Records for the task →
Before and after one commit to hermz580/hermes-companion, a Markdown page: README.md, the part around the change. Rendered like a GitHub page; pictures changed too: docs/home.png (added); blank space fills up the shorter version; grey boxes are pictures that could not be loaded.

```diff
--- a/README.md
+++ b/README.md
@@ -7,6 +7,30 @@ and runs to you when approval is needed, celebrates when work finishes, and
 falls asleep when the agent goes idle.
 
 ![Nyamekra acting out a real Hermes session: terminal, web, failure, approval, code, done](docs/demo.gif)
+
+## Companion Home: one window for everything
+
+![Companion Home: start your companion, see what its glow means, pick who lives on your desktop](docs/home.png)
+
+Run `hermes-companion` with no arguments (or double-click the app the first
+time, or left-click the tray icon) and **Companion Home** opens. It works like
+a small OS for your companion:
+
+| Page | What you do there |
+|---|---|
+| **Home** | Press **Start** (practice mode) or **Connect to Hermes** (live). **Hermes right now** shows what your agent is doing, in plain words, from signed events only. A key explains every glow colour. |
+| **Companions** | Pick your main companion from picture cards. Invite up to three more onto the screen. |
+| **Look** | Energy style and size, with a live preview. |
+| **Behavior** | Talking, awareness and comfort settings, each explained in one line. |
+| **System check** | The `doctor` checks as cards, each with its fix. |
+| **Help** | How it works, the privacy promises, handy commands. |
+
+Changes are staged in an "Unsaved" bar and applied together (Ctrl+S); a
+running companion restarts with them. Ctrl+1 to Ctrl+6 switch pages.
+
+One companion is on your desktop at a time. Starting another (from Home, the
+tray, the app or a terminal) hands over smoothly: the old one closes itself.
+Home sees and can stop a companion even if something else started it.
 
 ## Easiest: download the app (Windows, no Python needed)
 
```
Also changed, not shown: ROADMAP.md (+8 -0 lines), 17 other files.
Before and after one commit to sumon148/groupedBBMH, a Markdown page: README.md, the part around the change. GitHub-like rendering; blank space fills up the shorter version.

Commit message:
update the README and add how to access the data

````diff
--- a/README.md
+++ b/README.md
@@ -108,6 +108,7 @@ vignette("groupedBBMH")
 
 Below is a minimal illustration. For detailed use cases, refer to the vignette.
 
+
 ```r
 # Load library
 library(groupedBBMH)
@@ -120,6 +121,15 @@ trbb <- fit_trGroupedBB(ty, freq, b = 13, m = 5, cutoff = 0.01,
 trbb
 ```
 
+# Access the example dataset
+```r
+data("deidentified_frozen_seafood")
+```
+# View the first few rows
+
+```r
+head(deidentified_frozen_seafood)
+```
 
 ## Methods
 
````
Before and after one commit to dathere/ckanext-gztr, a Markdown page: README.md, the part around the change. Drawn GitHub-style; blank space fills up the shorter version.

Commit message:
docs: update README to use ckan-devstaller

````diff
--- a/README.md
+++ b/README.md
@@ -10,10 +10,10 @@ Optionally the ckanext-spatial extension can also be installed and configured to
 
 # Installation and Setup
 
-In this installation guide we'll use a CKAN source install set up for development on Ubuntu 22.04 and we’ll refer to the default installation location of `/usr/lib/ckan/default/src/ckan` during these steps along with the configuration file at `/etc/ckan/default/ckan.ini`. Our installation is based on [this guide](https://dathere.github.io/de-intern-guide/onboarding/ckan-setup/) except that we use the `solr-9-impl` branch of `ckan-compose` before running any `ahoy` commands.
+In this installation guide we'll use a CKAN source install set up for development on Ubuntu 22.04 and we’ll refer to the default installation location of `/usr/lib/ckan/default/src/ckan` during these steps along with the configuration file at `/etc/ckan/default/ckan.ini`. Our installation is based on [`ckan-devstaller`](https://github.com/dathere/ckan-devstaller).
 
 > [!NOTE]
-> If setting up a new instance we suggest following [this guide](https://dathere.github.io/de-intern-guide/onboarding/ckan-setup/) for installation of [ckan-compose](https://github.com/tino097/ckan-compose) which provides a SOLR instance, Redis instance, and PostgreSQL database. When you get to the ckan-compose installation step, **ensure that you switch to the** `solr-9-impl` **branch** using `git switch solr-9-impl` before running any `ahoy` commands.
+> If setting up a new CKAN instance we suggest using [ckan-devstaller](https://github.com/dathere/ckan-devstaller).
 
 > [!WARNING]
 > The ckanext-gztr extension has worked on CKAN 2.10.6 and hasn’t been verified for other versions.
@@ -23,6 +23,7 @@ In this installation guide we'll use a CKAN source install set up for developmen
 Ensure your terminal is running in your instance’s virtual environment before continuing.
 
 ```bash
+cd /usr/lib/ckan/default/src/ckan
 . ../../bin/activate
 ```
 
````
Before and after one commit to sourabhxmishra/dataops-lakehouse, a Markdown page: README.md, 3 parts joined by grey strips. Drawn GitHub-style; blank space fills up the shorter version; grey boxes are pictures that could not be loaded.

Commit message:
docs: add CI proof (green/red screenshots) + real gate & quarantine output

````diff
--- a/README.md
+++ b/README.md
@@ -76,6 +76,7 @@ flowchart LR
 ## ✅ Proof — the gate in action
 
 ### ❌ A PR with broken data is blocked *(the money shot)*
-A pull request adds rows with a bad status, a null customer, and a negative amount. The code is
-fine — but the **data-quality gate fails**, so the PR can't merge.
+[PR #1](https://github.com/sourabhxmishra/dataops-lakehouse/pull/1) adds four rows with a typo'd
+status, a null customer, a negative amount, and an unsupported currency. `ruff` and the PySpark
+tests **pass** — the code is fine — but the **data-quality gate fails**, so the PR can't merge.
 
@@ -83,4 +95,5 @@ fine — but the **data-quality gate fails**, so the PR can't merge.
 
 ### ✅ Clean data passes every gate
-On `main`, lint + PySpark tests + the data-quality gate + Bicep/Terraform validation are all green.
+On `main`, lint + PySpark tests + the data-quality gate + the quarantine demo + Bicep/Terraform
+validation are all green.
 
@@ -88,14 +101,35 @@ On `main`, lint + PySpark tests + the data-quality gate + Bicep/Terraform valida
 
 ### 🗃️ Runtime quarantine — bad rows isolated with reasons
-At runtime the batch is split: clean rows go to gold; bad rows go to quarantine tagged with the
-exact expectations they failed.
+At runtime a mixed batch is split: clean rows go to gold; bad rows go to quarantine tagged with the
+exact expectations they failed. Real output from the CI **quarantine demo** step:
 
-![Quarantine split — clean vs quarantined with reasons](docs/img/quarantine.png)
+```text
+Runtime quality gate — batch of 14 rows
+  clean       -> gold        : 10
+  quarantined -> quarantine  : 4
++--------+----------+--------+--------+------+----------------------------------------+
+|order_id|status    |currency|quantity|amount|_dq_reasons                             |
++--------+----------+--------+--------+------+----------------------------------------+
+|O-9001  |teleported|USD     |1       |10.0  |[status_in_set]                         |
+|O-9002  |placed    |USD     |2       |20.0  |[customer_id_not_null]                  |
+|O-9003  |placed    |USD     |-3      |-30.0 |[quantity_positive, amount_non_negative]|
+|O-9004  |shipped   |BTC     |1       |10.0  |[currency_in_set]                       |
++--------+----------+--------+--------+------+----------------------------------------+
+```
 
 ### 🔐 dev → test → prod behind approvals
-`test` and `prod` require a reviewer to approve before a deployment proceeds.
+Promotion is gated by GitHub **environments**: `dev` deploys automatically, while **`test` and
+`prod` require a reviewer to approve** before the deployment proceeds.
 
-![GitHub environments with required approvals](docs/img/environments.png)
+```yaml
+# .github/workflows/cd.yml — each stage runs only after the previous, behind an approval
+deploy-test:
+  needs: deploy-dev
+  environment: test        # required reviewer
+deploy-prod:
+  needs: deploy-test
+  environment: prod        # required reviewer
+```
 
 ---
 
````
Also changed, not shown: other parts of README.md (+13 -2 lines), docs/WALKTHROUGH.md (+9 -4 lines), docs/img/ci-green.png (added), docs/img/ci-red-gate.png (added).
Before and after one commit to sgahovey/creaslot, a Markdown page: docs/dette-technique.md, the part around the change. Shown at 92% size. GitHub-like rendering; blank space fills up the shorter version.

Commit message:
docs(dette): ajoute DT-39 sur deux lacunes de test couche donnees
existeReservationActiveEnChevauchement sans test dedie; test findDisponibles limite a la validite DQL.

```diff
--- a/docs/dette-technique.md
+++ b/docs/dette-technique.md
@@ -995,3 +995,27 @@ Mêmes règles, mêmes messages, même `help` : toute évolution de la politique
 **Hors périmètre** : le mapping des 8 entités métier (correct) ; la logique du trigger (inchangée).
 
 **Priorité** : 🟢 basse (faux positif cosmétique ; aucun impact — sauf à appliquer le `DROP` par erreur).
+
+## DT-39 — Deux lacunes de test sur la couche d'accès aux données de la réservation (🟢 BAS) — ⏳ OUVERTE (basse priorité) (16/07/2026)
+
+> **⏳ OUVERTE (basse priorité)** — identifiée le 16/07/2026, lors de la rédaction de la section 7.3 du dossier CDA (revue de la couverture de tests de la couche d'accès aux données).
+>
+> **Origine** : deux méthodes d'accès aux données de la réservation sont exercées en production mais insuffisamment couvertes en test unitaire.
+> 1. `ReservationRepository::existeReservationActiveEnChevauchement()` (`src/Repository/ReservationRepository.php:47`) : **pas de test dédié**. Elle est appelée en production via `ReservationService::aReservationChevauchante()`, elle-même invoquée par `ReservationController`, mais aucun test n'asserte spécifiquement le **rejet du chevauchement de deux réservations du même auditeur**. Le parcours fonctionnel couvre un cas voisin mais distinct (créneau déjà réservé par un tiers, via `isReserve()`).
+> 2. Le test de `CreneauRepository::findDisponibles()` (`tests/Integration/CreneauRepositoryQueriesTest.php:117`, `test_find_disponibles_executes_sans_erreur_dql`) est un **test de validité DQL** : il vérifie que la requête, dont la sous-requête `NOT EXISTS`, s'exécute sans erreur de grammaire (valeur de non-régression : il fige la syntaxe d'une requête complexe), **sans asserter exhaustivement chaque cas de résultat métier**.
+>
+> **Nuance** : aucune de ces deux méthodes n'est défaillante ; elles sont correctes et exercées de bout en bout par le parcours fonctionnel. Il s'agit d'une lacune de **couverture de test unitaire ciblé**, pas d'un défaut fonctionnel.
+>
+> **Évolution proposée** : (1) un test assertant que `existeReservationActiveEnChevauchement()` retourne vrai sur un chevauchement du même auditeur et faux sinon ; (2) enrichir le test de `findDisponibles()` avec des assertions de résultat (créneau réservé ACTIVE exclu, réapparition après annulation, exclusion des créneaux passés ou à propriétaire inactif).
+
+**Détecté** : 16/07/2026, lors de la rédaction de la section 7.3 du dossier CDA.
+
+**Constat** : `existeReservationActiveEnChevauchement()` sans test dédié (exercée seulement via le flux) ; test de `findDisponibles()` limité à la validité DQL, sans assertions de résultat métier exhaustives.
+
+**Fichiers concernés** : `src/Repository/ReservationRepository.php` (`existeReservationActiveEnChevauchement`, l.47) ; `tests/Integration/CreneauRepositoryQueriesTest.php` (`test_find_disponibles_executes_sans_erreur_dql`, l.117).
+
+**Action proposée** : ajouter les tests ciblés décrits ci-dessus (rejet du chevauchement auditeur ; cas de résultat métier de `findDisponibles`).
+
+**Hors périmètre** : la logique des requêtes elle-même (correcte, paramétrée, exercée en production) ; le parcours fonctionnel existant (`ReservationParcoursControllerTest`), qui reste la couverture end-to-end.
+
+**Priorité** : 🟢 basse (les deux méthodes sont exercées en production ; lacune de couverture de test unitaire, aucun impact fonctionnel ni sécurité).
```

What to work on →
Scan the material above and copy every line that holds the string "after".

Task response →
Before and after one commit to hermz580/hermes-companion, a Markdown page: README.md, the part around the change. Rendered like a GitHub page; pictures changed too: docs/home.png (added); blank space fills up the shorter version; grey boxes are pictures that could not be loaded.
Before and after one commit to sumon148/groupedBBMH, a Markdown page: README.md, the part around the change. GitHub-like rendering; blank space fills up the shorter version.
Before and after one commit to dathere/ckanext-gztr, a Markdown page: README.md, the part around the change. Drawn GitHub-style; blank space fills up the shorter version.
Before and after one commit to sourabhxmishra/dataops-lakehouse, a Markdown page: README.md, 3 parts joined by grey strips. Drawn GitHub-style; blank space fills up the shorter version; grey boxes are pictures that could not be loaded.
+# .github/workflows/cd.yml — each stage runs only after the previous, behind an approval
Before and after one commit to sgahovey/creaslot, a Markdown page: docs/dette-technique.md, the part around the change. Shown at 92% size. GitHub-like rendering; blank space fills up the shorter version.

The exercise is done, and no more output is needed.